BOSTON - A local woman found herself in the midst of national news when she captured video of the Boston Marathon hoax bomber before he was taken into custody Tuesday.

Alicia Anskis, 27, a dietician at the Dana Faber Cancer Institute, Boston, and a graduate of Our Lady of Lourdes Regional High School, was interviewed by ABC's "Good Morning America," "Inside Edition" and a host of other news outlets after posting online the nine-second video she shot of Kevin "Kayvon" Edson while he walked toward the finish line of the Boston Marathon after its commemoration ceremony.

"It certainly has been a crazy couple of days," Anskis said Friday. "I'm glad to be back home where it's quiet."

'A little tense'

Anskis, the daughter of Mark and Nancy Anskis, of Elysburg, remembers the pain the city felt April 15, 2013, when two pressure cooker bombs hidden in backpacks exploded near the finish line of the Boston Marathon, killing three people and injuring 260.

"I was working at Brigham and Women's Hospital and wrapping up for the day when the word came out about the bombings," Anskis said.
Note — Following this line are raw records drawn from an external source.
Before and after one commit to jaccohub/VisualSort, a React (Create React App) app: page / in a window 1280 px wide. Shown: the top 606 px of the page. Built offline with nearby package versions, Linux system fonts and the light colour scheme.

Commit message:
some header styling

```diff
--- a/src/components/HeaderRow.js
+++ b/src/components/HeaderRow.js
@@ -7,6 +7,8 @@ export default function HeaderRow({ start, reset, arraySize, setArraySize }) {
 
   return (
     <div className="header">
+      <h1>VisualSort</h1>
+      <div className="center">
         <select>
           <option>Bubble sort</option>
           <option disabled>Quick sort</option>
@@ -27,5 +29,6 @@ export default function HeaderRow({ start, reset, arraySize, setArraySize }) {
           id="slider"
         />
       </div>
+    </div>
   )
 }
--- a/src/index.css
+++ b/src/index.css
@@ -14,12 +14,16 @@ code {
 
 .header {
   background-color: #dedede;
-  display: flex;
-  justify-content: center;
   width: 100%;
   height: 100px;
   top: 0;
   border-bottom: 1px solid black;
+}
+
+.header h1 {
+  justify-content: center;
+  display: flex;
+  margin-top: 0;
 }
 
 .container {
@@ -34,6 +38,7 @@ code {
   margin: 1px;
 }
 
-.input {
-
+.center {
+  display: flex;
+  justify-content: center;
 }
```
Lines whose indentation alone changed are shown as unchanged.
"I was planning on heading down there to watch the finish, After all the commotion, I just ended up walking home and trying to decipher it all."

Several of Anskis' family members who were watching the event were knocked to the ground by the blast. Several friends participating in the marathon were stopped about a quarter of a mile from the finish. While Boston waited for news and an arrest in the bombings, she said life became a little more tense.
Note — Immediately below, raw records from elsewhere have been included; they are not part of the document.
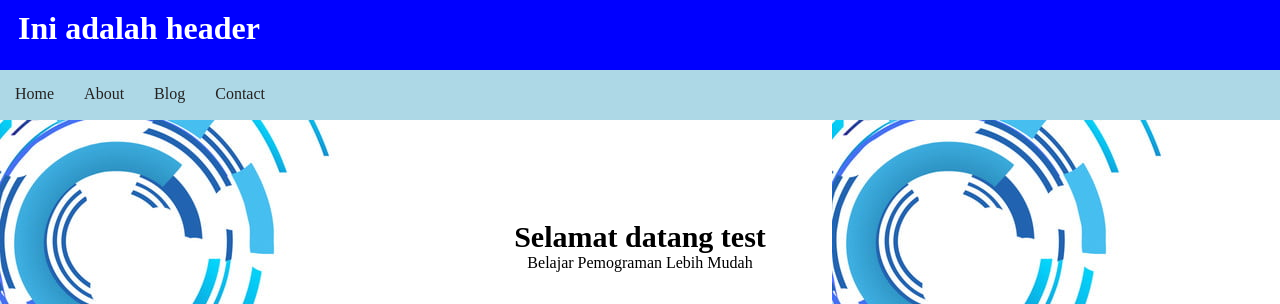
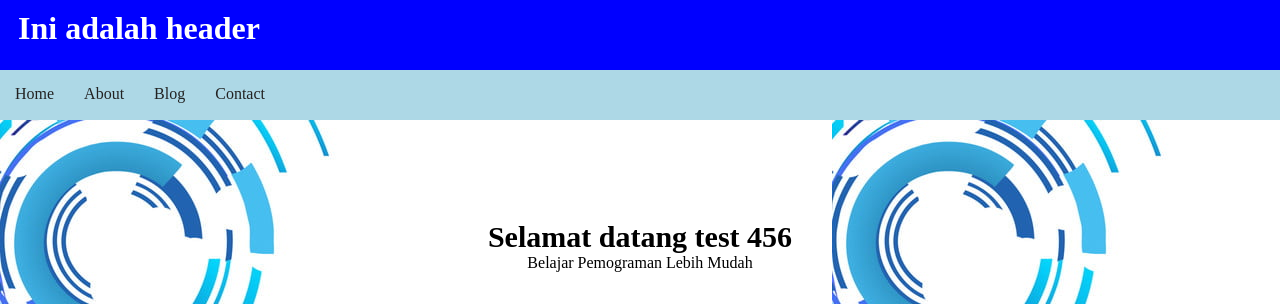
Before and after one commit to mickysaputra10/latihan-web-front-end, a plain HTML site: page belajar html 2-2.html in a window 1280 px wide. Shown: the top 304 px of the page. Drawn offline with Linux system fonts and the light colour scheme.

Commit message:
merubah selamat datang di local

```diff
--- a/belajar html 2-2.html
+++ b/belajar html 2-2.html
@@ -18,7 +18,7 @@
         </nav>
 
         <section id="section">
-            <h1>Selamat datang test</h1>
+            <h1>Selamat datang test 456</h1>
             <p>Belajar Pemograman Lebih Mudah</p>
         </section>
         <aside id="aside">
```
"The hospitals in the city, including the one I was working at, was on lockdown and it was a little unnerving to see members of the SWAT team covering the entrances to the hospital or to ride in an elevator with two police officers with machine guns. Everyone and everything was just a little tense," Anskis said.

'Thought he was intoxicated'

On Tuesday, Anskis went back to Boyleston Street, the traditional finish of the Boston Marathon, to see what was going on there. Hours earlier, city officials held a commemoration ceremony on the one-year anniversary of the bombings.

It was there she noticed something peculiar.

"I could see this man walking down near Copley Square just yelling, but I couldn't make out what he was saying."

As the man, later identified as Edson, got closer, Anskis noticed his attire. He wore an all-black outfit with no shoes and a black wide-brim hat with netting over top. She said he was yelling, "Boston Strong," a battle cry adopted by the city in the days following the bombings.

"I thought he was intoxicated or something was wrong with him," Anskis said.

She said she observed him wearing a backpack and something triggered in her head. While he got closer to the finish line Anskis whipped out her cell phone and shot a video of him walking and yelling.

"When he got to the scaffolding, two police officers started walking toward him and they had a discussion that I couldn't hear," Anskis said.

Anskis said police started to push people away from the area.

"I thought I would just get on 'the T' (Boston's overhead commuter rail) and head for home, but then they informed us that the T-station was closed, and I thought that this wasn't normal," Anskis said.

Police kept the public from the finish line area for about three hours Tuesday while bomb squad members analyzed the backpack Edson was wearing. They later destroyed the backpack and determined a rice cooker, but nothing explosive, was inside.

In psychiatric hospital

The Associated Press reported Edson was charged Wednesday with threatening battery, possession of a hoax explosive device, threats to commit a crime, disturbing the peace, disturbing a public assembly and disorderly conduct. He was committed to Bridgewater State Hospital, a state psychiatric hospital, on $100,000 bail.

According to a police report read in court, Edson said after being read his rights, "I knew what I was doing; it was conceived in my head. It's symbolism, come on. The performance got the best of me."

Edson's mother said, according to the AP, her son has bipolar disorder.

Glad it wasn't real

"I'm just happy it wasn't real and that it wasn't a repeat of last year," Anskis said. "No one got hurt and the law was on top of the situation."

When she got home, Anskis posted the video to her Twitter and Instagram account. Soon after the media calls starting coming in.

"Fox News was the first to contact me, then ABC, CNN and the AP. All of them responding with calls or messages wanting me to get back to them quickly. "Inside Edition" even called my dad's cell phone. I have no idea how they got that number," she said.

By 10 p.m., Anskis was doing a Skype interview that would be aired on "Good Morning America" the next day and doing phone interviews with "Boston Herald" and other news outlets.

"It's starting to slow down now," Anskis said.

She has noticed that she has a few more followers on Instagram now, and hopefully can use it to her advantage.

"Being a dietician, I hope they like pictures of food. Hopefully, I can get a few more clients out of this," she joked.